Inworth Essex Family History Guide

Inworth is an Ancient Parish in the county of Essex.

Other places in the parish include: Tiptree.

Parish church:

Parish registers begin:

  • Parish registers: 1732
  • Bishop’s Transcripts: 1629

Separate registers exist for Tiptree:

  • Parish registers: 1666
  • Bishop’s Transcripts: None

Nonconformists include:

Adjacent Parishes

  • Kelvedon
  • Tolleshunt Knights
  • Great Braxted
  • Tolleshunt D'Arcy
  • Messing
  • Feering

Historical Descriptions

The Imperial Gazetteer of England & Wales 1870

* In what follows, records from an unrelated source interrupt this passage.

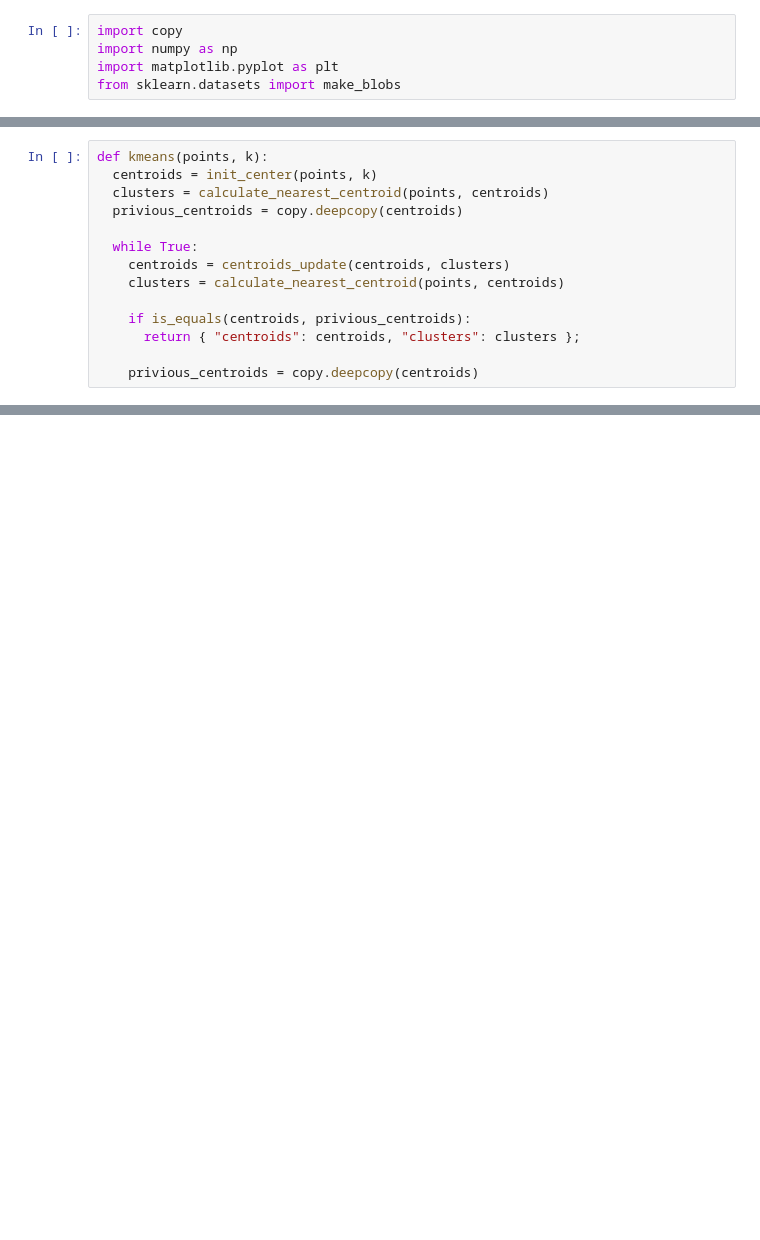
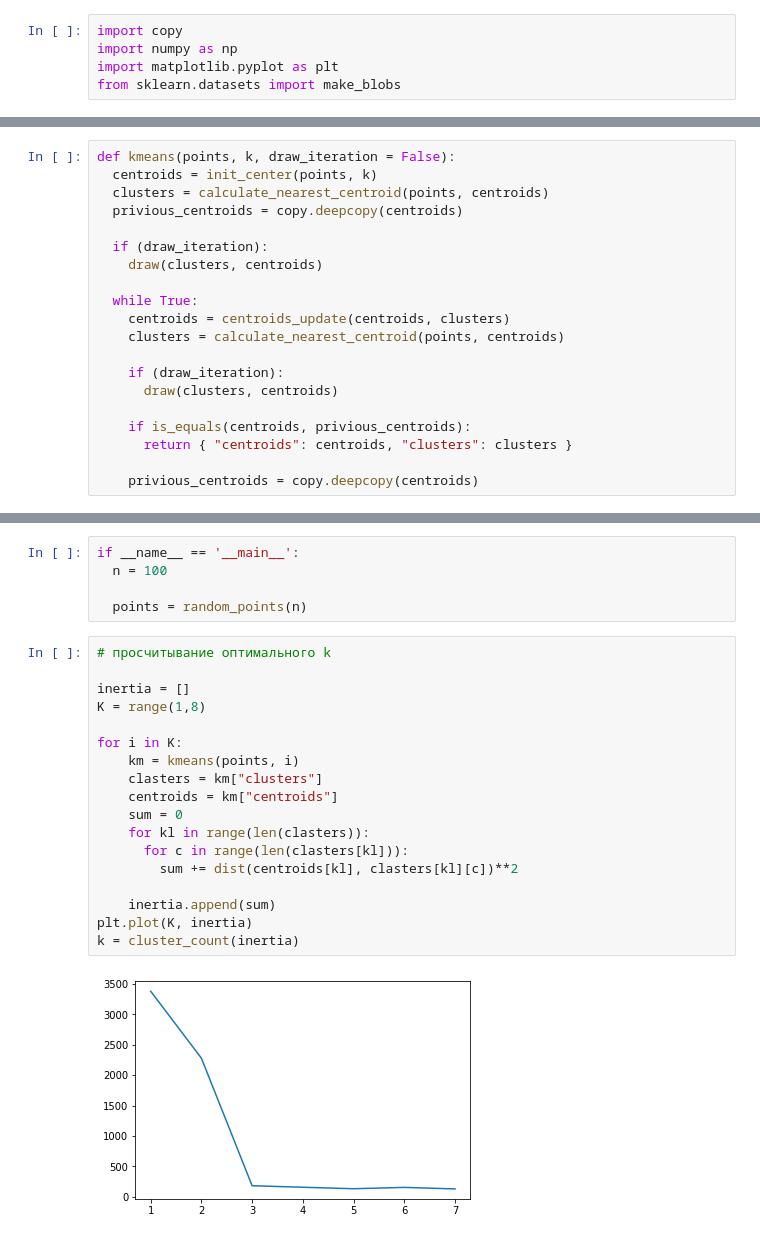
Before and after one commit to VeraKutyavina/ml-tasks, a Jupyter notebook: k_means.ipynb, the cells around one changed output, grey strips where cells are left out. Saved outputs shown, nothing was run; the diff lists cells and outputs as text; blank space fills up the shorter version.

```diff
--- a/k_means.ipynb
+++ b/k_means.ipynb
@@ -89,14 +96,20 @@ def is_equals(centroids, privious_centroids):
 # %%
-def kmeans(points, k):
+def kmeans(points, k, draw_iteration = False):
   centroids = init_center(points, k)
   clusters = calculate_nearest_centroid(points, centroids)
   privious_centroids = copy.deepcopy(centroids)
+
+  if (draw_iteration):
+    draw(clusters, centroids)
 
   while True:
     centroids = centroids_update(centroids, clusters)
     clusters = calculate_nearest_centroid(points, centroids)
 
+    if (draw_iteration):
+      draw(clusters, centroids)
+
     if is_equals(centroids, privious_centroids):
-      return { "centroids": centroids, "clusters": clusters };
+      return { "centroids": centroids, "clusters": clusters }
 
     privious_centroids = copy.deepcopy(centroids)
@@ -103,2 +129,27 @@ def kmeans(points, k):
+# %%
+if __name__ == '__main__':
+  n = 100
+
+  points = random_points(n)
+# %%
+# просчитывание оптимального k
+
+inertia = []
+K = range(1,8)
+
+for i in K:
+    km = kmeans(points, i)
+    clasters = km["clusters"]
+    centroids = km["centroids"]
+    sum = 0
+    for kl in range(len(clasters)):
+      for c in range(len(clasters[kl])):
+        sum += dist(centroids[kl], clasters[kl][c])**2
+
+    inertia.append(sum)
+plt.plot(K, inertia)
+k = cluster_count(inertia)
+# %% [output]
+[figure, added]
 # %%
 # для заданного k
```
Also changed, not shown: parts of 5 cells of this notebook.
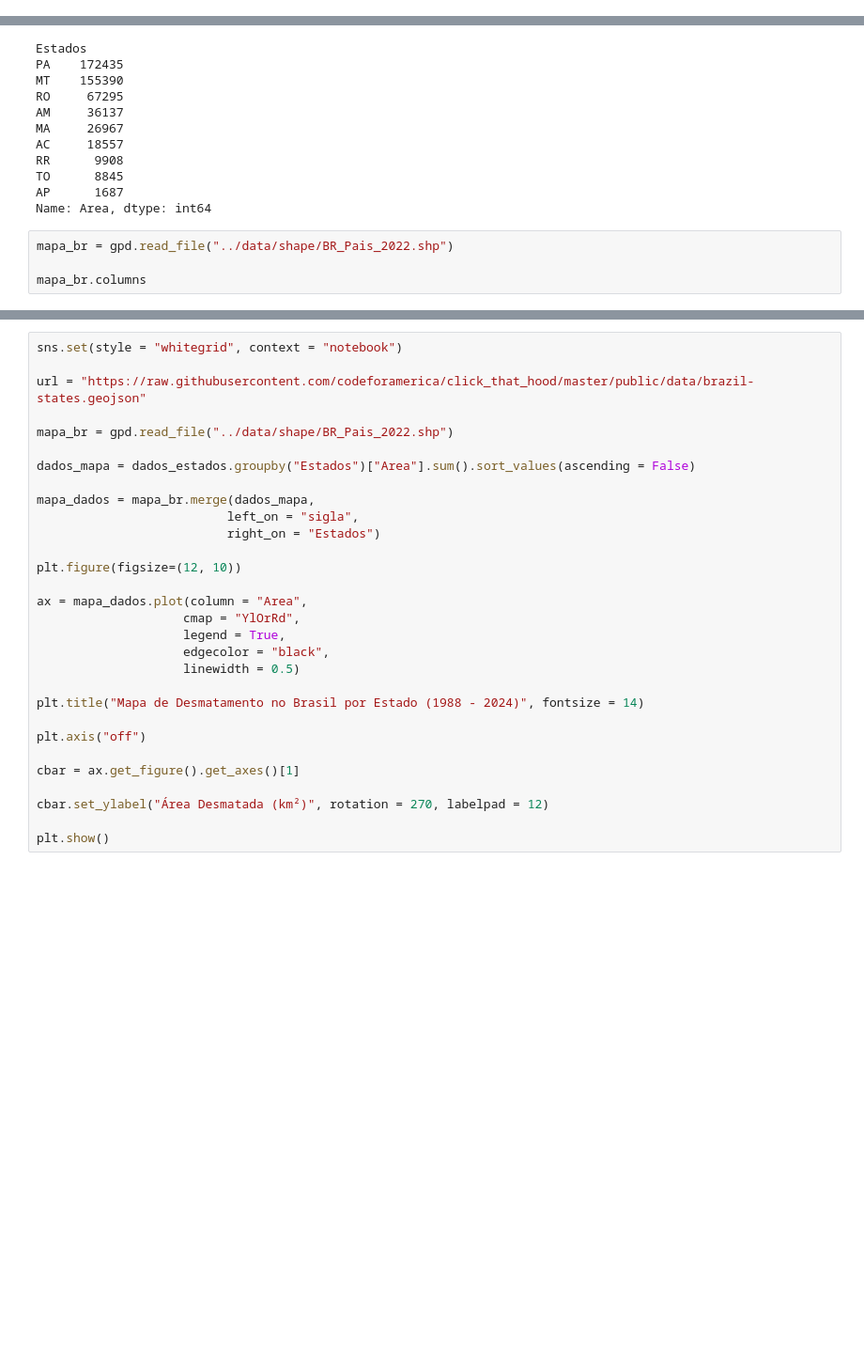
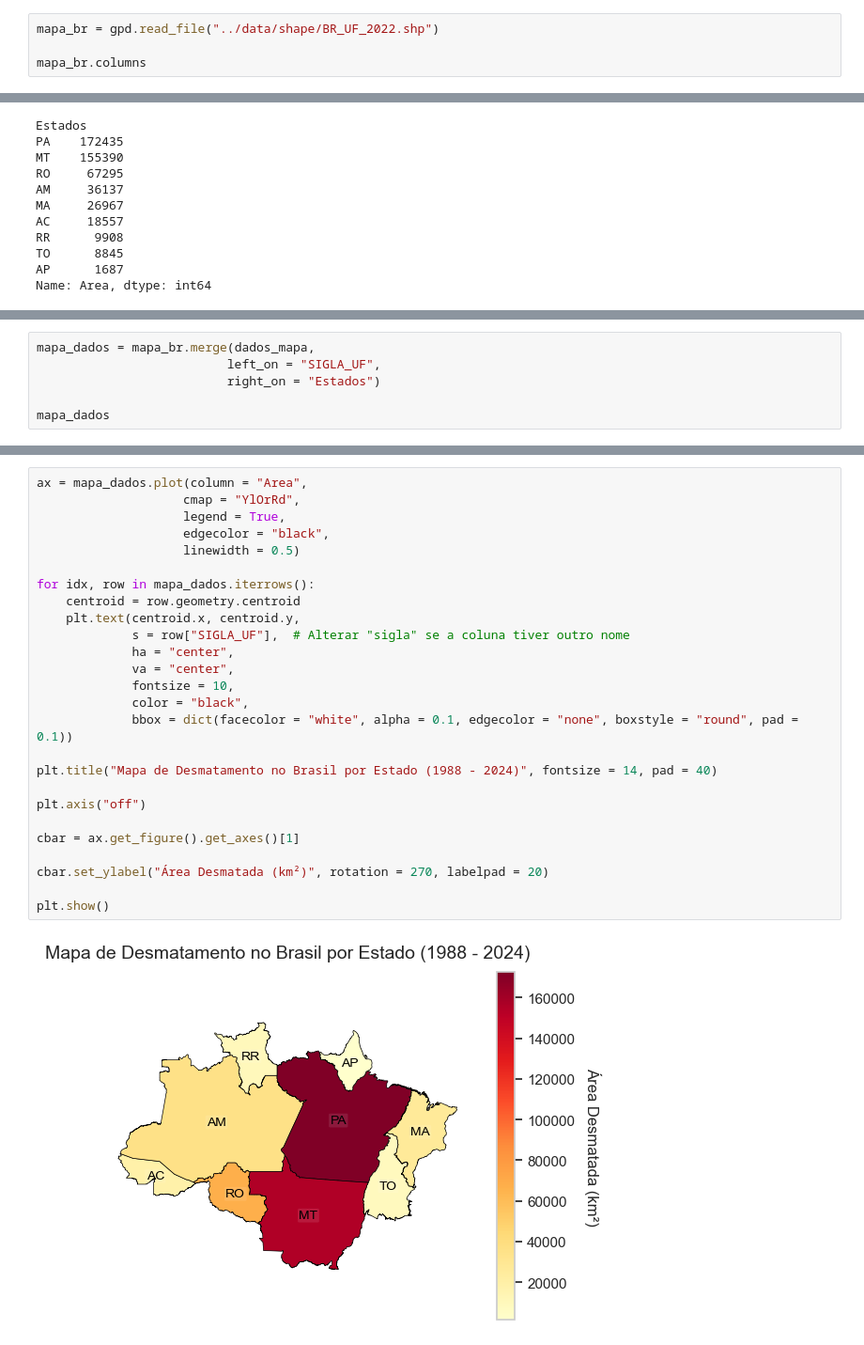
Before and after one commit to MatheusMorandi/Analise_Desmatamento_Brasil, a Jupyter notebook: src/eda.ipynb, the cells around one changed output, grey strips where cells are left out. Shown at 94% size. Drawn from its saved outputs; the diff is of its cells as text; blank space fills up the shorter version.

Commit message:
Feat: Grafico Mapa Estados Corrigido

```diff
--- a/src/eda.ipynb
+++ b/src/eda.ipynb
@@ -208,3 +208,7 @@ sns.despine()
 plt.show()
 # %% [output]
 [figure]
+# %%
+mapa_br = gpd.read_file("../data/shape/BR_UF_2022.shp")
+
+mapa_br.columns
@@ -224,7 +230,3 @@ RR      9908
 TO      8845
 AP      1687
 Name: Area, dtype: int64
-# %%
-mapa_br = gpd.read_file("../data/shape/BR_Pais_2022.shp")
-
-mapa_br.columns
@@ -232,0 +233,6 @@ Index(['NM_PAIS', 'AREA_KM2', 'geometry'], dtype='object')
+# %%
+mapa_dados = mapa_br.merge(dados_mapa,
+                          left_on = "SIGLA_UF",
+                          right_on = "Estados")
+
+mapa_dados
@@ -233,30 +250,28 @@ Index(['NM_PAIS', 'AREA_KM2', 'geometry'], dtype='object')
 # %%
-sns.set(style = "whitegrid", context = "notebook")
-
-url = "https://raw.githubusercontent.com/codeforamerica/click_that_hood/master/public/data/brazil-states.geojson"
-
-mapa_br = gpd.read_file("../data/shape/BR_Pais_2022.shp")
-
-dados_mapa = dados_estados.groupby("Estados")["Area"].sum().sort_values(ascending = False)
-
-mapa_dados = mapa_br.merge(dados_mapa,
-                          left_on = "sigla",
-                          right_on = "Estados")
-
-plt.figure(figsize=(12, 10))
-
 ax = mapa_dados.plot(column = "Area",
                     cmap = "YlOrRd",
                     legend = True,
                     edgecolor = "black",
                     linewidth = 0.5)
 
-plt.title("Mapa de Desmatamento no Brasil por Estado (1988 - 2024)", fontsize = 14)
+for idx, row in mapa_dados.iterrows():
+    centroid = row.geometry.centroid
+    plt.text(centroid.x, centroid.y,
+             s = row["SIGLA_UF"],  # Alterar "sigla" se a coluna tiver outro nome
+             ha = "center",
+             va = "center",
+             fontsize = 10,
+             color = "black",
+             bbox = dict(facecolor = "white", alpha = 0.1, edgecolor = "none", boxstyle = "round", pad = 0.1))
+
+plt.title("Mapa de Desmatamento no Brasil por Estado (1988 - 2024)", fontsize = 14, pad = 40)
 
 plt.axis("off")
 
 cbar = ax.get_figure().get_axes()[1]
 
-cbar.set_ylabel("Área Desmatada (km²)", rotation = 270, labelpad = 12)
+cbar.set_ylabel("Área Desmatada (km²)", rotation = 270, labelpad = 20)
 
 plt.show()
+# %% [output]
+[figure, added]
```
Also changed, not shown: parts of 3 cells of this notebook, 5 other files.
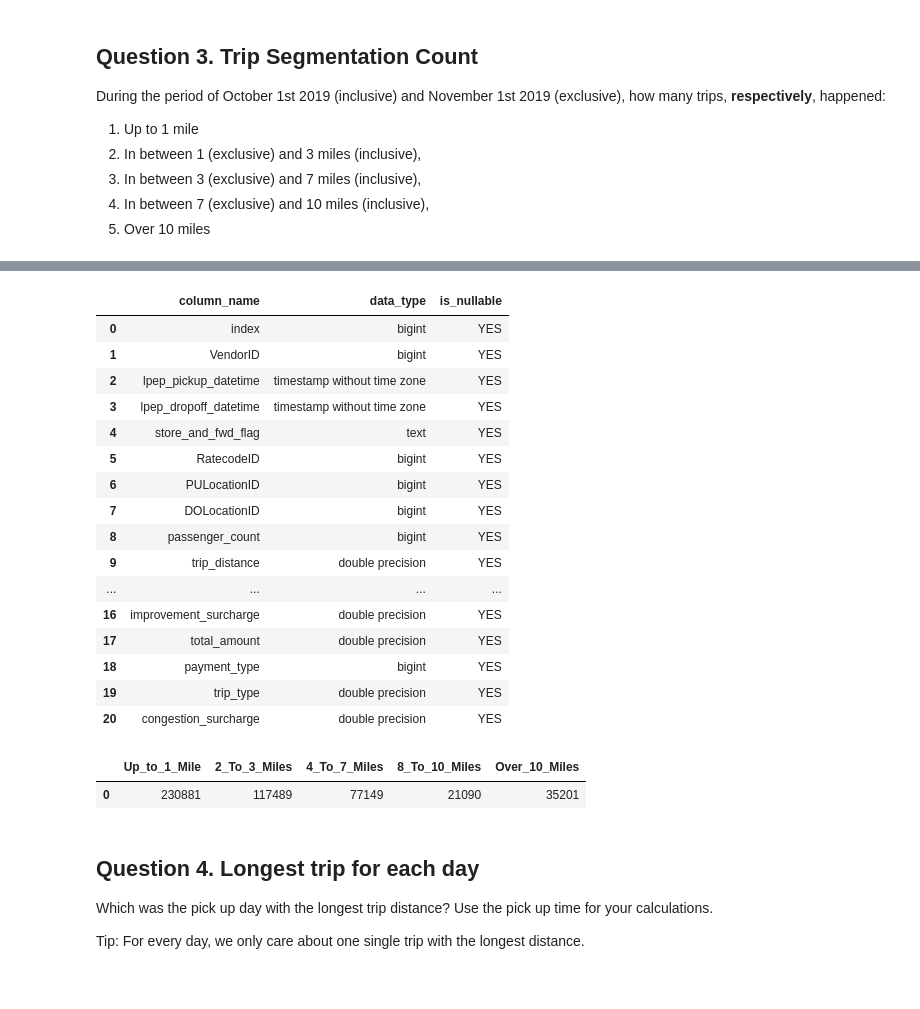
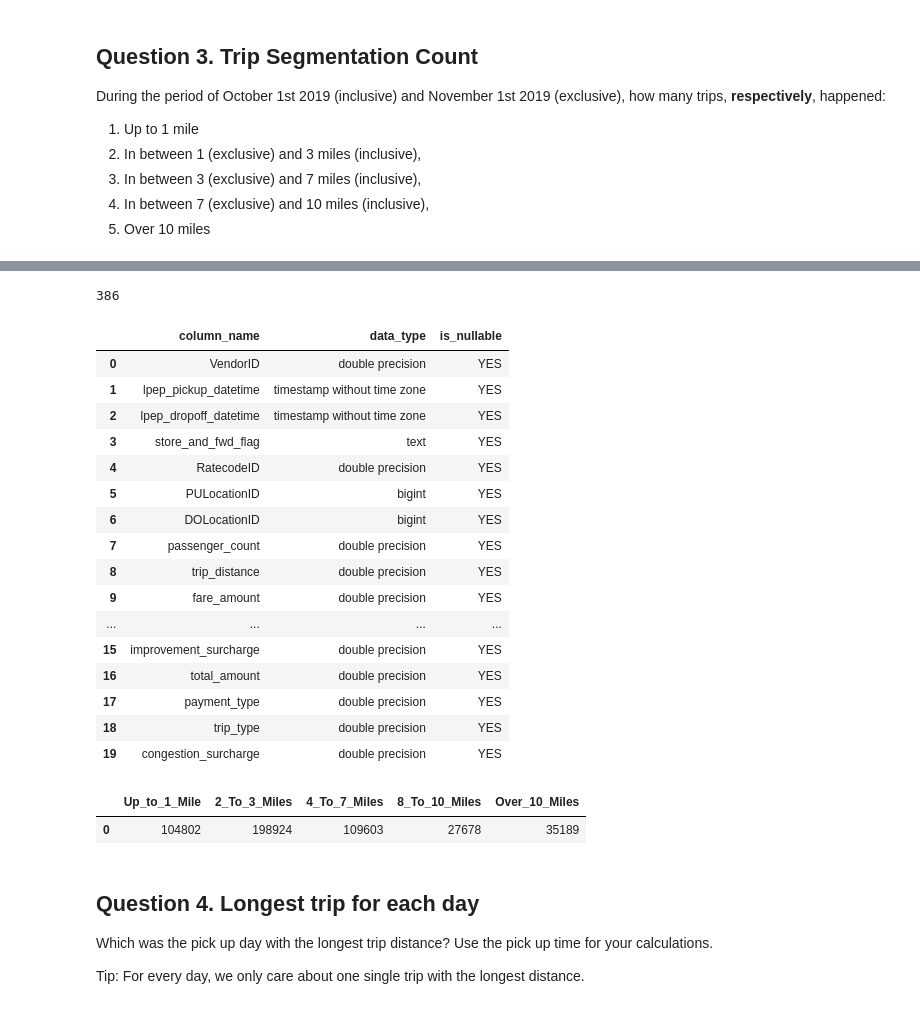
Before and after one commit to ChristopherOloo/DE-Zoomcamp-Lab, a Jupyter notebook: 1_2_Docker/homework-1.ipynb, the cells around one changed output, grey strips where cells are left out. Drawn from its saved outputs; the diff is of its cells as text; code cells hidden in the pictures.

```diff
--- a/1_2_Docker/pg-test-connection.ipynb
+++ b/1_2_Docker/homework-1.ipynb
@@ -47,56 +117,60 @@ During the period of October 1st 2019 (inclusive) and November 1st 2019 (exclusi
+# %%
+df.to_sql(name='green_tripdata_trip', con=engine, index=False)
+# %% [output]
+386
 # %%
 #Describing the table columns
 green_tx_clms = """
 SELECT column_name, data_type, is_nullable
 FROM information_schema.columns
-WHERE table_name = 'green_taxi_trips' AND table_schema = 'public';
+WHERE table_name = 'green_tripdata_trip' AND table_schema = 'public';
 """
 pd.read_sql(green_tx_clms, con=engine)
 # %% [output]
 |  | column_name | data_type | is_nullable |
-| 0 | index | bigint | YES |
-| 1 | VendorID | bigint | YES |
-| 2 | lpep_pickup_datetime | timestamp without time zone | YES |
-| 3 | lpep_dropoff_datetime | timestamp without time zone | YES |
-| 4 | store_and_fwd_flag | text | YES |
-| 5 | RatecodeID | bigint | YES |
-| 6 | PULocationID | bigint | YES |
-| 7 | DOLocationID | bigint | YES |
-| 8 | passenger_count | bigint | YES |
-| 9 | trip_distance | double precision | YES |
+| 0 | VendorID | double precision | YES |
+| 1 | lpep_pickup_datetime | timestamp without time zone | YES |
+| 2 | lpep_dropoff_datetime | timestamp without time zone | YES |
+| 3 | store_and_fwd_flag | text | YES |
+| 4 | RatecodeID | double precision | YES |
+| 5 | PULocationID | bigint | YES |
+| 6 | DOLocationID | bigint | YES |
+| 7 | passenger_count | double precision | YES |
+| 8 | trip_distance | double precision | YES |
+| 9 | fare_amount | double precision | YES |
 | ... | ... | ... | ... |
-| 16 | improvement_surcharge | double precision | YES |
-| 17 | total_amount | double precision | YES |
-| 18 | payment_type | bigint | YES |
-| 19 | trip_type | double precision | YES |
-| 20 | congestion_surcharge | double precision | YES |
+| 15 | improvement_surcharge | double precision | YES |
+| 16 | total_amount | double precision | YES |
+| 17 | payment_type | double precision | YES |
+| 18 | trip_type | double precision | YES |
+| 19 | congestion_surcharge | double precision | YES |
 # %%
 trip_segmentation = """
 SELECT SUM(
-    CASE WHEN trip_distance <= 1.99 THEN 1 ELSE 0 END
+    CASE WHEN trip_distance <= 1 THEN 1 ELSE 0 END
     ) AS "Up_to_1_Mile",
     SUM(
-    CASE WHEN trip_distance BETWEEN 2.0 AND 3.99 THEN 1 ELSE 0 END
+    CASE WHEN trip_distance BETWEEN 1.01 AND 3 THEN 1 ELSE 0 END
     ) AS "2_To_3_Miles",
     SUM(
-    CASE WHEN trip_distance BETWEEN 4.0 AND 7.99 THEN 1 ELSE 0 END
+    CASE WHEN trip_distance BETWEEN 3.01 AND 7 THEN 1 ELSE 0 END
     ) AS "4_To_7_Miles",
     SUM(
-    CASE WHEN trip_distance BETWEEN 8.0 AND 10.99 THEN 1 ELSE 0 END
+    CASE WHEN trip_distance BETWEEN 7.01 AND 10 THEN 1 ELSE 0 END
     ) AS "8_To_10_Miles",
     SUM(
     CASE WHEN trip_distance >10 THEN 1 ELSE 0 END
     ) AS "Over_10_Miles"
-FROM public.green_taxi_trips
-WHERE --(lpep_dropoff_datetime::date BETWEEN '2019-10-01' AND '2019-10-31')
-   -- AND
+FROM public.green_tripdata_trip
+WHERE (lpep_dropoff_datetime::date BETWEEN '2019-10-01' AND '2019-10-31')
+    AND
    (lpep_pickup_datetime::date BETWEEN '2019-10-01' AND '2019-10-31')
 """
 
 pd.read_sql(trip_segmentation, con=engine)
 # %% [output]
 |  | Up_to_1_Mile | 2_To_3_Miles | 4_To_7_Miles | 8_To_10_Miles | Over_10_Miles |
-| 0 | 230881 | 117489 | 77149 | 21090 | 35201 |
+| 0 | 104802 | 198924 | 109603 | 27678 | 35189 |
 # %% [markdown]
 ## Question 4. Longest trip for each day
 
```
Also changed, not shown: parts of 15 cells of this notebook, 3 other files.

INWORTH, a village and a parish in Witham district, Essex. The village stands on a rising ground, 1½ mile SE of Kelvedon r. station, and 5 NE of Witham. The parish comprises 1,554 acres; and its post town is Kelvedon. Real property, £2,554. Pop. in 1851, 717; in 1861, 655. Houses, 146. The decrease of pop. was caused by the closing of a silk factory. The property is much subdivided. The manor belongs to J. H. Blood, Esq. Inworth Hall is now merely a modern farm house. The living is a rectory in the diocese of Rochester. Value, £306. Patron, T. Poynder, Esq. The church is ancient but good; has a wooden belfry: is partly built with Roman bricks; and contains remains of a Roman tessellated pavement, and a piscina. There is a national school.

Source: The Imperial Gazetteer of England & Wales [Wilson, John M]. A. Fullarton & Co. N. d. c. [1870-72].

A Topographical Dictionary of England 1848

INWORTH (All Saints), a parish, in the union of Witham, Witham division of the hundred of Lexden, N. division of Essex, 1½ mile (S. E.) from Kelvedon; containing 591 inhabitants. This place, which is variously written in records Ineworth, Innesworth, and Inford, has two manors, or reputed manors, Inworth and Chedingswell. Inworth, which has a mansion-house about a quarter of a mile from the church, formed part of the endowment of the nunnery of Helenstow, in Bedfordshire, founded by Judith, niece of William the Conqueror; and that establishment retained the property till the Dissolution. The manor of Chedingswell, the house of which is about a mile from the church, was formerly styled Cuddingswell, and Chiswell, and belonged to Coggeshall Abbey; different families have since owned it. The parish is pleasantly situated near the London road, and comprises by measurement 1554 acres, of which 1322 are arable, 83 pasture, about 60 wood, and 89 common or waste; the lands are elevated, and the soil generally a strong rich loam, producing abundant crops. The living is a rectory, valued in the king's books at £10, and in the gift of T. Poynder, Esq.: the tithes have been commuted for £361, and the glebe comprises 50 acres. The church is remarkable for a small porch on the south side, of Roman bricks and flints mixed; near the altar is a piscina, and there are some remains of a tessellated pavement.

Source: A Topographical Dictionary of England by Samuel Lewis 1848

Administration

County: Essex
Civil Registration District: Witham
Probate Court: Court of the Archdeaconry of Colchester
Diocese: Pre-1846 - London, Post-1845 - Rochester
Rural Deanery: Pre-1847 - Lexden, Post-1846 - Coggeshall
Poor Law Union: Witham
Hundred: Lexden
Province: Canterbury